Libertarians like former Federal Reserve Chairman and Ayn Rand devotee, Alan Greenspan, view the world as a game of Darwinian Blackjack with clearly defined winners and losers. Winners deserve whatever they get as a result of their risk/reward decisions and losers receive their comeuppance as a result of the choices they make.
Conservatives sacrifice freedom for social order. If you listen closely you can hear those phrases echoing from such political luminaries as Russia's, Vladimir Putin and China's Hu Jintao.
Is it just me or do most thoughtful people become just a little nervous when told, as does Dr. Paul Kengor in his Urban Tulsa Weekly editorial of Oct. 11-17, 2007, that his philosophy is... grounded in and guided by eternal truths... and does not separate itself from God. This position, shrouded as it is in unquestionable, eternal truths, can be used to justify any decision or outcome.

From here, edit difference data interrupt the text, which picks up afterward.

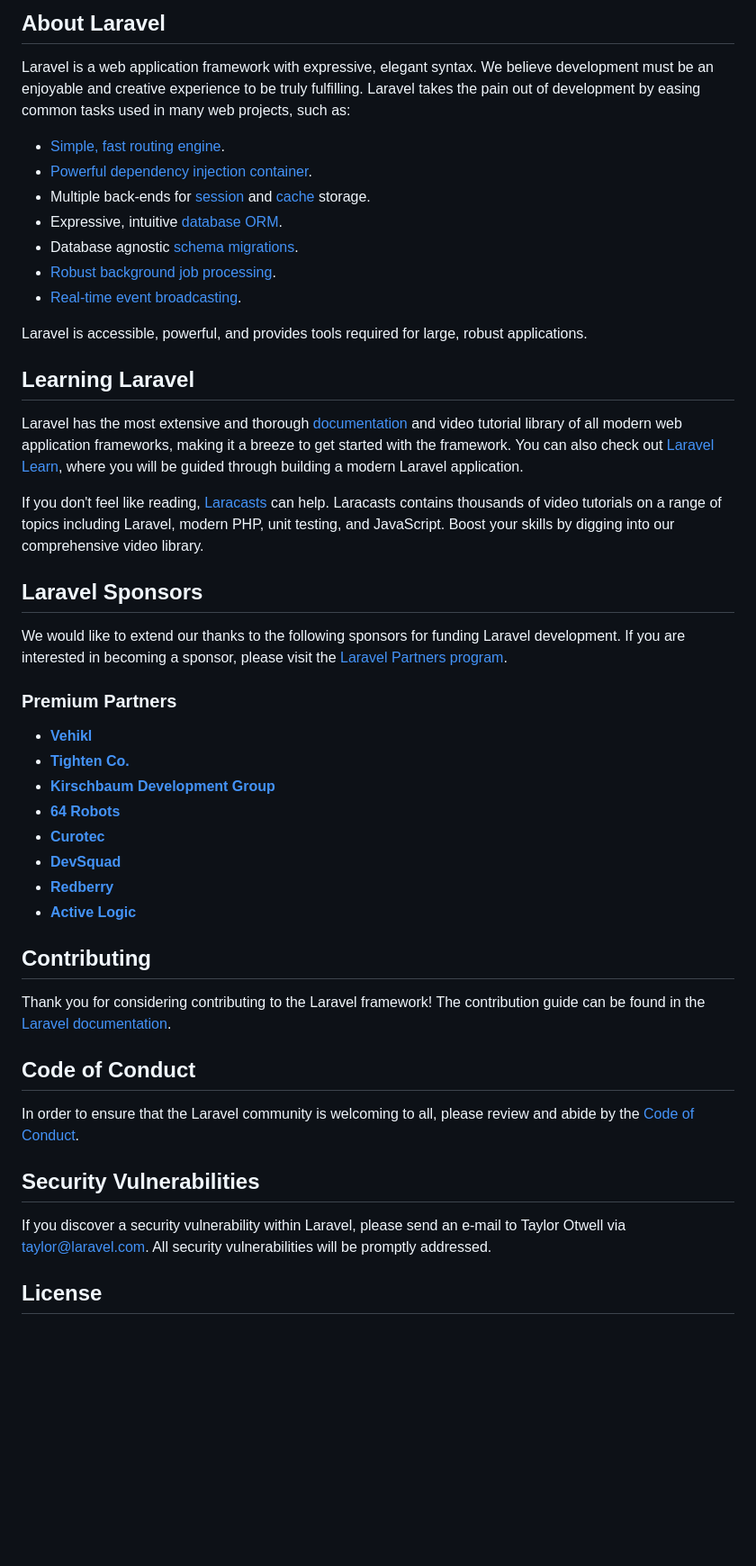
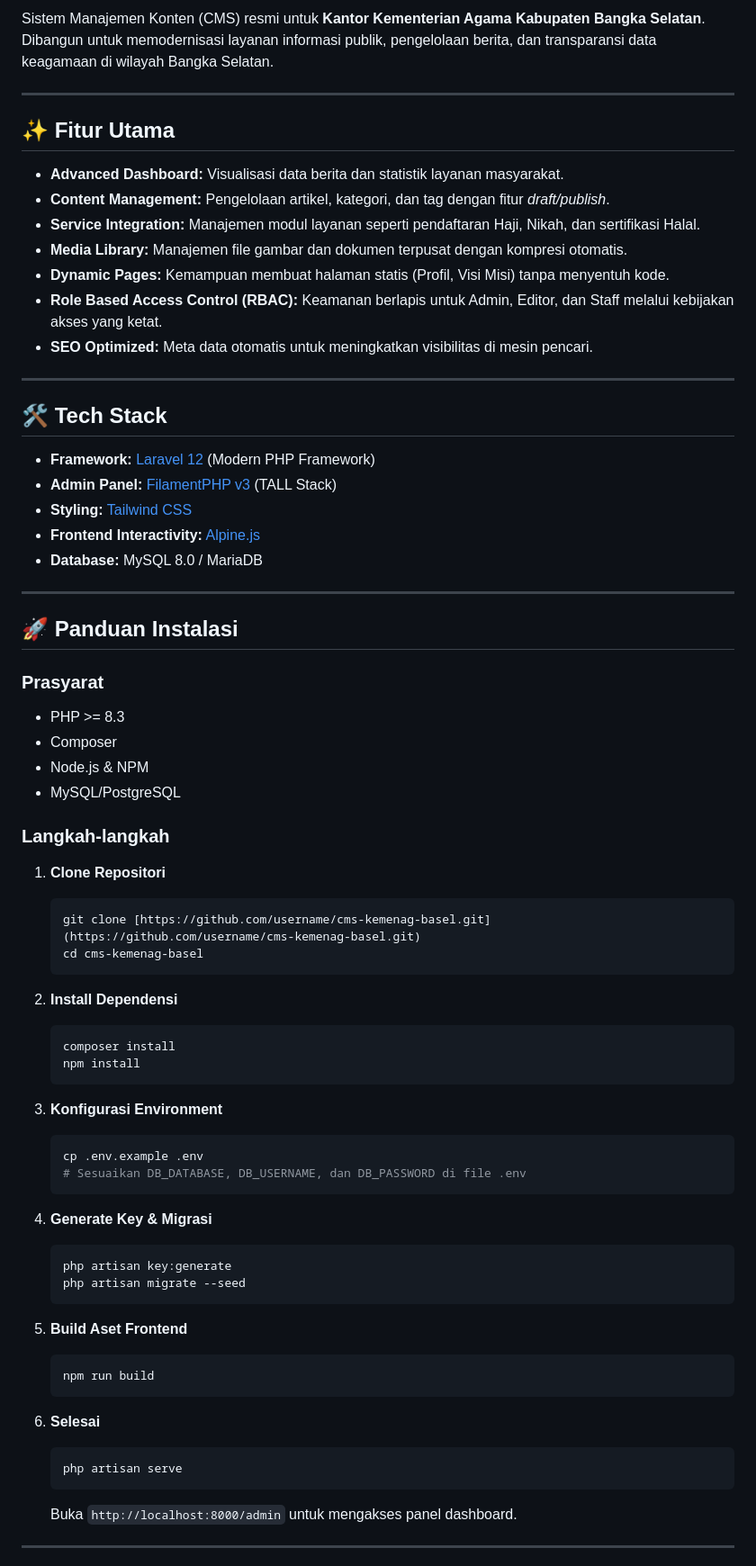
Before and after one commit to chandraes/kemenag-basel-cms, a Markdown page: README.md, the part around one of its changes. Shown at 90% size. GitHub-like rendering; blank space fills up the shorter version.

Commit message:
update README.md to enhance project description, features, installation guide, and contribution instructions

````diff
--- a/README.md
+++ b/README.md
@@ -9,50 +7,74 @@
 
-## About Laravel
+Sistem Manajemen Konten (CMS) resmi untuk **Kantor Kementerian Agama Kabupaten Bangka Selatan**. Dibangun untuk memodernisasi layanan informasi publik, pengelolaan berita, dan transparansi data keagamaan di wilayah Bangka Selatan.
 
-Laravel is a web application framework with expressive, elegant syntax. We believe development must be an enjoyable and creative experience to be truly fulfilling. Laravel takes the pain out of development by easing common tasks used in many web projects, such as:
+---
 
-- [Simple, fast routing engine](https://laravel.com/docs/routing).
-- [Powerful dependency injection container](https://laravel.com/docs/container).
-- Multiple back-ends for [session](https://laravel.com/docs/session) and [cache](https://laravel.com/docs/cache) storage.
-- Expressive, intuitive [database ORM](https://laravel.com/docs/eloquent).
-- Database agnostic [schema migrations](https://laravel.com/docs/migrations).
-- [Robust background job processing](https://laravel.com/docs/queues).
-- [Real-time event broadcasting](https://laravel.com/docs/broadcasting).
+## ✨ Fitur Utama
 
-Laravel is accessible, powerful, and provides tools required for large, robust applications.
+* **Advanced Dashboard:** Visualisasi data berita dan statistik layanan masyarakat.
+* **Content Management:** Pengelolaan artikel, kategori, dan tag dengan fitur *draft/publish*.
+* **Service Integration:** Manajemen modul layanan seperti pendaftaran Haji, Nikah, dan sertifikasi Halal.
+* **Media Library:** Manajemen file gambar dan dokumen terpusat dengan kompresi otomatis.
+* **Dynamic Pages:** Kemampuan membuat halaman statis (Profil, Visi Misi) tanpa menyentuh kode.
+* **Role Based Access Control (RBAC):** Keamanan berlapis untuk Admin, Editor, dan Staff melalui kebijakan akses yang ketat.
+* **SEO Optimized:** Meta data otomatis untuk meningkatkan visibilitas di mesin pencari.
 
-## Learning Laravel
+---
 
-Laravel has the most extensive and thorough [documentation](https://laravel.com/docs) and video tutorial library of all modern web application frameworks, making it a breeze to get started with the framework. You can also check out [Laravel Learn](https://laravel.com/learn), where you will be guided through building a modern Laravel application.
+## 🛠️ Tech Stack
 
-If you don't feel like reading, [Laracasts](https://laracasts.com) can help. Laracasts contains thousands of video tutorials on a range of topics including Laravel, modern PHP, unit testing, and JavaScript. Boost your skills by digging into our comprehensive video library.
+- **Framework:** [Laravel 12](https://laravel.com) (Modern PHP Framework)
+- **Admin Panel:** [FilamentPHP v3](https://filamentphp.com) (TALL Stack)
+- **Styling:** [Tailwind CSS](https://tailwindcss.com)
+- **Frontend Interactivity:** [Alpine.js](https://alpinejs.dev/)
+- **Database:** MySQL 8.0 / MariaDB
 
-## Laravel Sponsors
+---
 
-We would like to extend our thanks to the following sponsors for funding Laravel development. If you are interested in becoming a sponsor, please visit the [Laravel Partners program](https://partners.laravel.com).
+## 🚀 Panduan Instalasi
 
-### Premium Partners
+### Prasyarat
+* PHP >= 8.3
+* Composer
+* Node.js & NPM
+* MySQL/PostgreSQL
 
-- **[Vehikl](https://vehikl.com)**
-- **[Tighten Co.](https://tighten.co)**
-- **[Kirschbaum Development Group](https://kirschbaumdevelopment.com)**
-- **[64 Robots](https://64robots.com)**
-- **[Curotec](https://www.curotec.com/services/technologies/laravel)**
-- **[DevSquad](https://devsquad.com/hire-laravel-developers)**
-- **[Redberry](https://redberry.international/laravel-development)**
-- **[Active Logic](https://activelogic.com)**
+### Langkah-langkah
 
-## Contributing
+1.  **Clone Repositori**
+    ```bash
+    git clone [https://github.com/username/cms-kemenag-basel.git](https://github.com/username/cms-kemenag-basel.git)
+    cd cms-kemenag-basel
+    ```
 
-Thank you for considering contributing to the Laravel framework! The contribution guide can be found in the [Laravel documentation](https://laravel.com/docs/contributions).
+2.  **Install Dependensi**
+    ```bash
+    composer install
+    npm install
+    ```
 
-## Code of Conduct
+3.  **Konfigurasi Environment**
+    ```bash
+    cp .env.example .env
+    # Sesuaikan DB_DATABASE, DB_USERNAME, dan DB_PASSWORD di file .env
+    ```
 
-In order to ensure that the Laravel community is welcoming to all, please review and abide by the [Code of Conduct](https://laravel.com/docs/contributions#code-of-conduct).
+4.  **Generate Key & Migrasi**
+    ```bash
+    php artisan key:generate
+    php artisan migrate --seed
+    ```
 
-## Security Vulnerabilities
+5.  **Build Aset Frontend**
+    ```bash
+    npm run build
+    ```
 
-If you discover a security vulnerability within Laravel, please send an e-mail to Taylor Otwell via [taylor@laravel.com](mailto:taylor@laravel.com). All security vulnerabilities will be promptly addressed.
+6.  **Selesai**
+    ```bash
+    php artisan serve
+    ```
+    Buka `http://localhost:8000/admin` untuk mengakses panel dashboard.
 
-## License
+---
 
````
Also changed, not shown: other parts of README.md (+32 -8 lines).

Social order does not result from the pursuit of unrestricted license or theological dispensation. Social order is not static, it is ever changing as new influences are encountered and absorbed. So much evil has been committed in the name of religion that a growing number of serious minded people are questioning whether religion itself is a healthy influence believing that wars and terrorism are the result of collisions of faith.
What is needed is a new vision, founded on the principals of openness, honesty and integrity. A core tenet must be the belief that each person is entitled to the sanctity of their person, the protection of their property and the security of their beliefs up to the point where those civil liberties infringe on others. This infringement must not be theoretical but authentic.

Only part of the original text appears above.